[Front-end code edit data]
◇ ◇ ◇ ◇
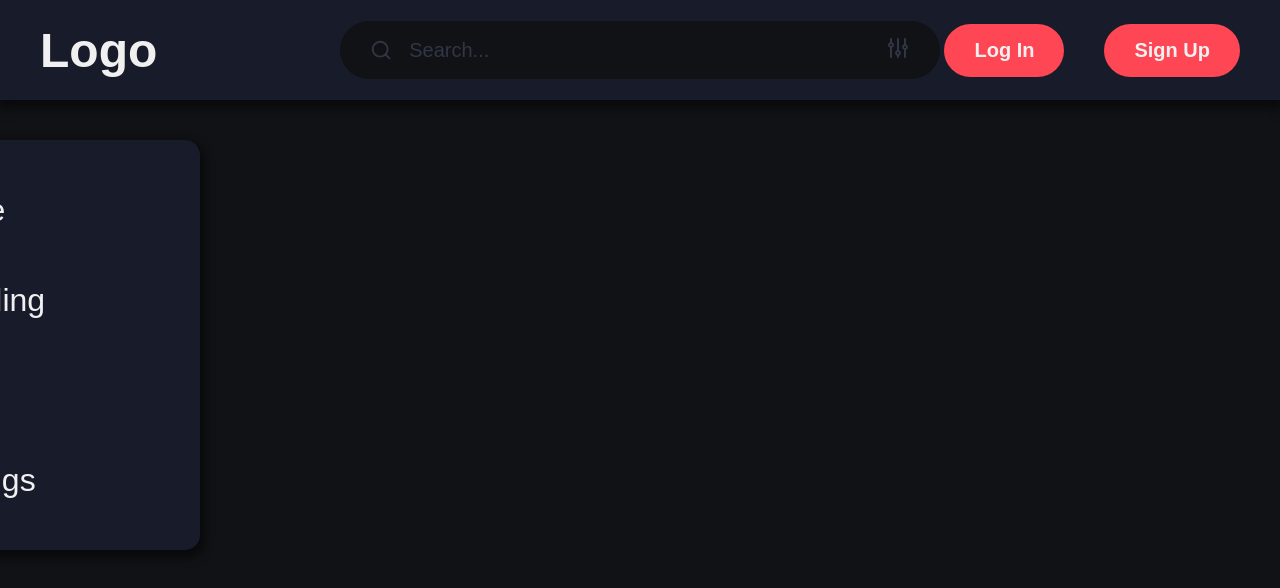
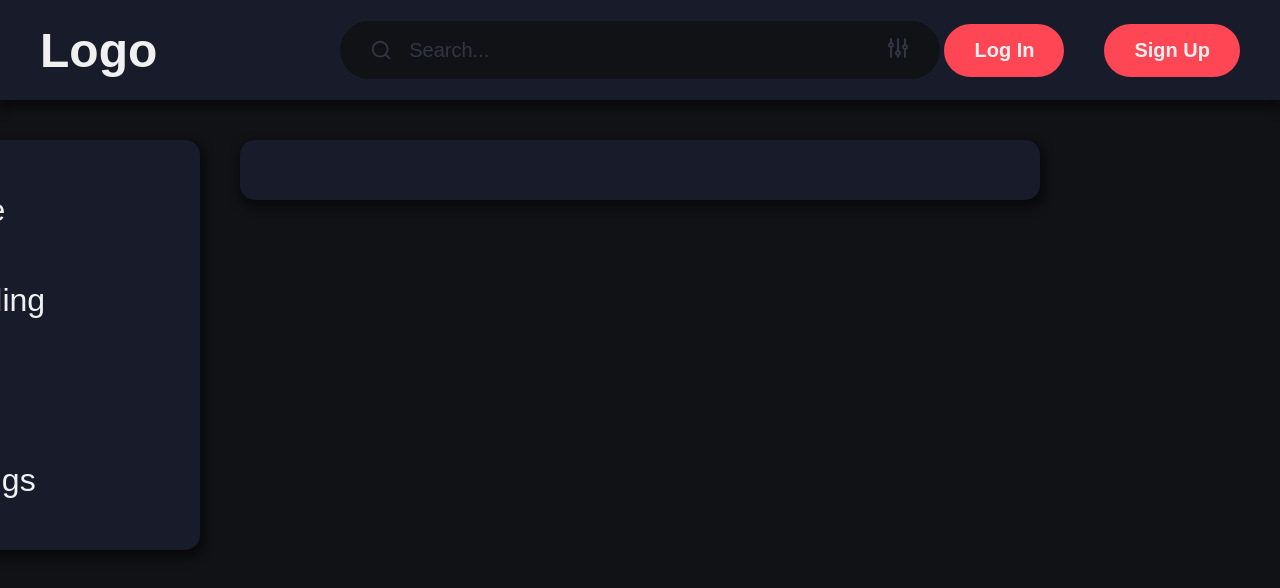
Before and after one commit to kochamaltki/skibidifortnajt-frontend, a SvelteKit app: page /settings in a window 1280 px wide. Shown: the top 588 px of the page. Built offline with nearby package versions, Linux system fonts and the light colour scheme; no server answers.

Commit message:
settings container + todo

```diff
--- a/src/routes/settings/+page.svelte
+++ b/src/routes/settings/+page.svelte
@@ -1,8 +1,23 @@
 <script lang="ts">
+	import Card from "$lib/shared/Card.svelte";
 </script>
 
+<!--
+TODO:
+- profile picture
+- display name
+- description
+- delete account
+-->
+
 <div class="container">
+	<Card>
+
+	</Card>
 </div>
 
 <style lang="scss">
+	.container {
+		width: 800px;
+	}
 </style>
```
◇ ◇ ◇ ◇
→ **REQUIRED WORK**
If a line in the entries above holds the word "routes", count it; then report the total alone.

→ **SOLUTION FOR THIS EXERCISE**
2